From the opening verse of introduction, Paul asserts the divine mandate that commissions him to ministry, particularly among the Gentiles. Since the early verses of a book generally set the scene for what’s to come throughout, pay attention to Paul’s characterization of Jesus, the one who came “to set us free from the present evil age”. Freedom is a core tenet of this letter, and the evilness of the age includes the desire to place limits on that freedom.

The rest of today’s passage is Paul’s account of how he comes to this ministry on behalf of Jesus Christ. He references the encounter with Jesus that changed him into a Christian, and he suggests that even from that moment he recognizes a special call to minister to Gentiles. He underplays the extent to which he was coordinating with Hebrew Christians like Peter/Cephas (though Acts by comparison wants to emphasize how much they were in lock step). How interesting that here Paul emphasizes that Titus was not compelled to be circumcised, yet in Acts 16 we read that Paul apparently compels Timothy to be circumcised for the sake of his successful proclamation. I’m sure that both Paul and the writer of Acts have reason to emphasize what they do, and the facts of the matter are somewhere in between. Paul finishes chapter two by contrasting works/law with faith/grace, a frame to which we will return tomorrow. Happy reading!

Read Galatians 1-2.

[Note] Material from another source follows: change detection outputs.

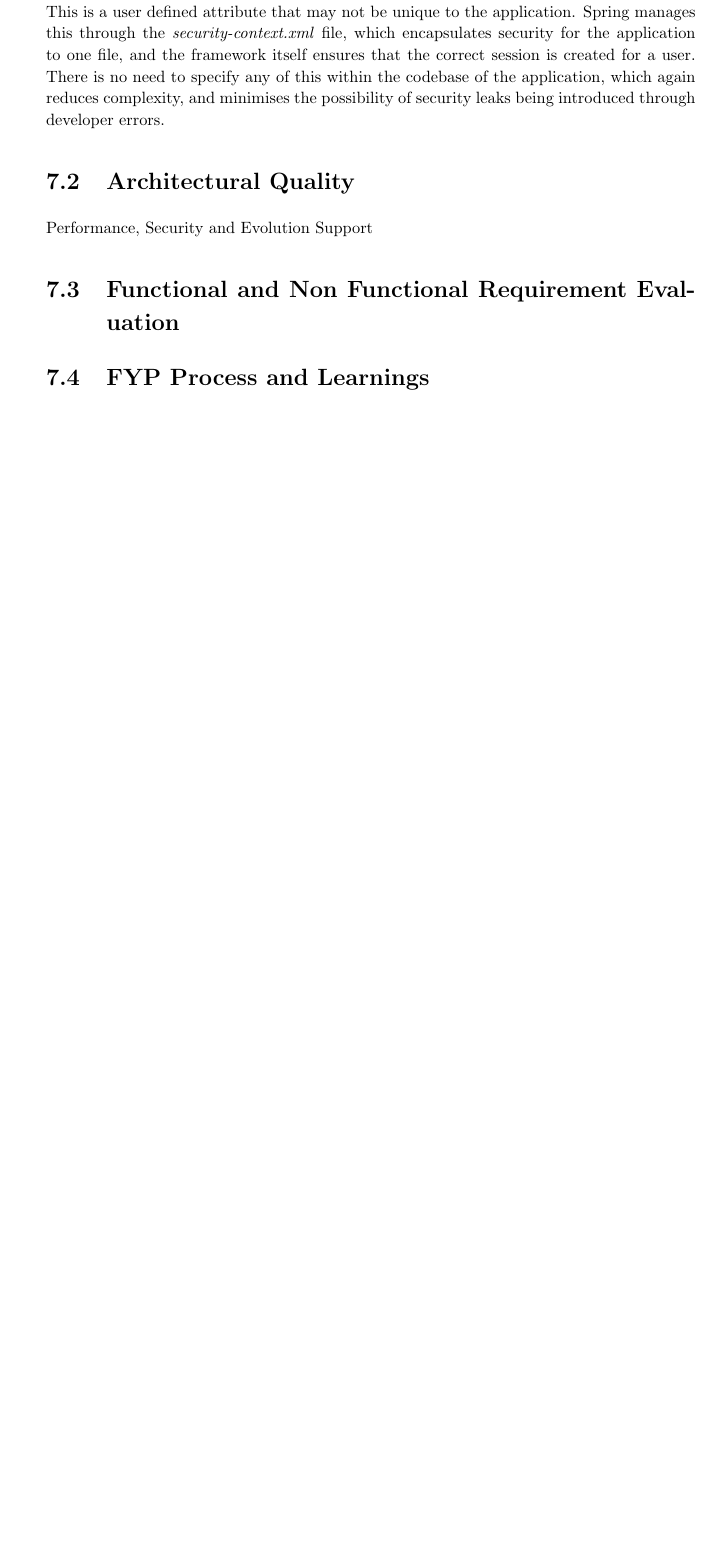
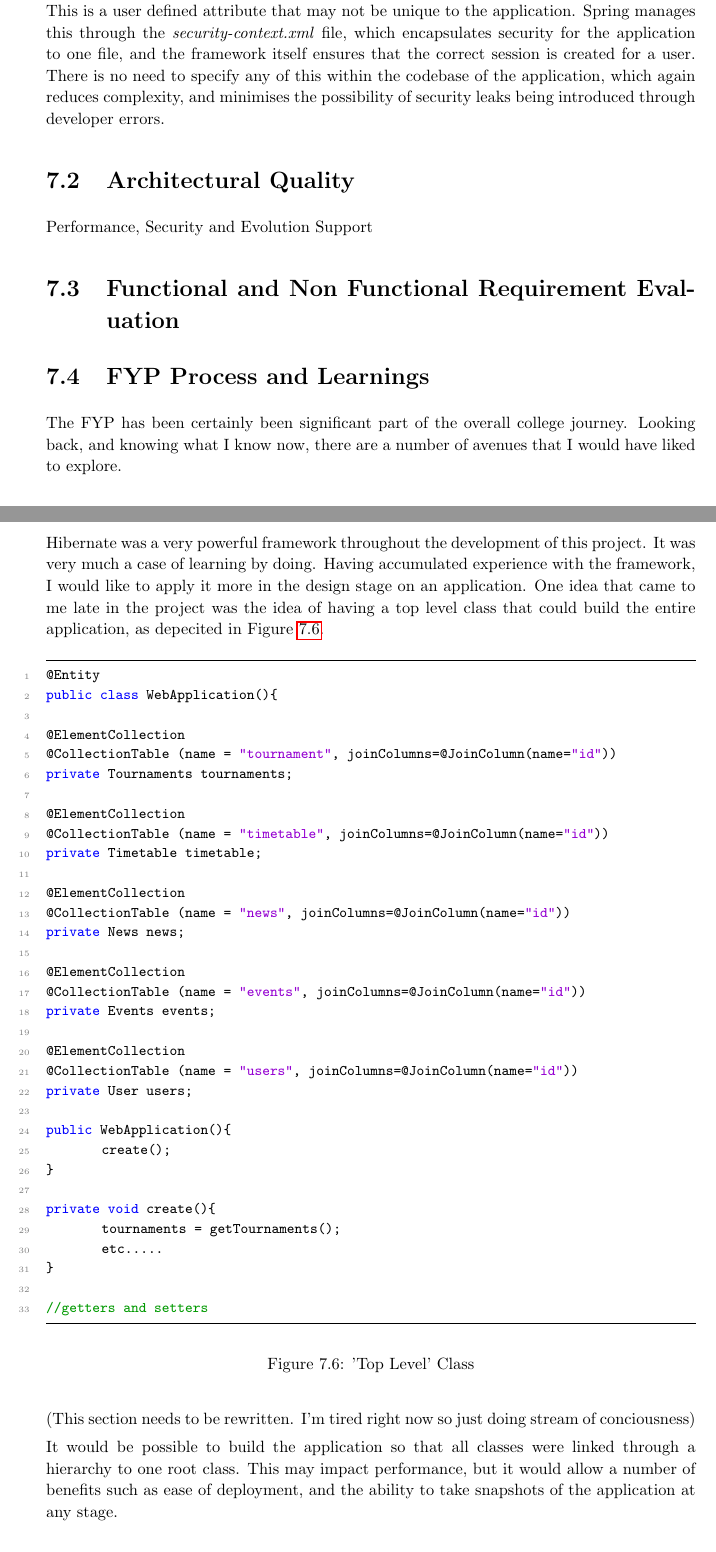
Before and after one commit to wanosd/latex, a LaTeX document (0144266.tex, which reads evaluation.tex): part of page 72 of 81 before the commit and two parts of pages 72 and 73 of 83 after it, the two joined at a grey line, cut so that both start at the same text, the shorter picture padded with empty space. Compiled offline with pdfLaTeX.

Commit message:
Small changes

```diff
--- a/evaluation.tex
+++ b/evaluation.tex
@@ -179,8 +179,63 @@ An issue with that is that it is reliant on the developer to identify the correc
 
 \section{Architectural Quality}
 
+
+
 Performance, Security and Evolution Support
 
 \section{Functional and Non Functional Requirement Evaluation}
 
 \section{FYP Process and Learnings}
+
+The FYP has been certainly been significant part of the overall college journey. Looking back, and knowing what I know now, there are a number of avenues that I would have liked to explore.
+
+Hibernate was a very powerful framework throughout the development of this project. It was very much a case of learning by doing. Having accumulated experience with the framework, I would like to apply it more in the design stage on an application. One idea that came to me late in the project was the idea of having a top level class that could build the entire application, as depecited in Figure~\ref{fig:toplevel}.
+
+\begin{figure}[H]
+\begin{lstlisting}
+@Entity
+public class WebApplication(){
+
+@ElementCollection
+@CollectionTable (name = "tournament", joinColumns=@JoinColumn(name="id"))
+private Tournaments tournaments;
+
+@ElementCollection
+@CollectionTable (name = "timetable", joinColumns=@JoinColumn(name="id"))
+private Timetable timetable;
+
+@ElementCollection
+@CollectionTable (name = "news", joinColumns=@JoinColumn(name="id"))
+private News news;
+
+@ElementCollection
+@CollectionTable (name = "events", joinColumns=@JoinColumn(name="id"))
+private Events events;
+
+@ElementCollection
+@CollectionTable (name = "users", joinColumns=@JoinColumn(name="id"))
+private User users;
+
+public WebApplication(){
+	create();
+}
+
+private void create(){
+	tournaments = getTournaments();
+	etc.....
+}
+
+//getters and setters
+
+\end{lstlisting}
+\caption{'Top Level' Class}
+\label{fig:toplevel}
+\end{figure}
+
+(This section needs to be rewritten. I'm tired right now so just doing stream of conciousness)
+
+It would be possible to build the application so that all classes were linked through a hierarchy to one root class. This may impact performance, but it would allow a number of benefits such as ease of deployment, and the ability to take snapshots of the application at any stage.
+
+I also would have like to use Hibernate with more complicated objects rather than just collection classes, but time constraints did not allow this.
+
+Other aspects of a web application, such as web services and HTML5 were omitted from the final submission due to time constraints, but are definitely something that I would have an interest in looking at later on.
```
Also changed, not shown: 0144266.bib (+7 -0 lines), 0144266.pdf, 9 other files.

Please join discussion of this passage at the Daily Bible Facebook group, or comment below. The passage for tomorrow is Galatians 3-6. Thanks for reading!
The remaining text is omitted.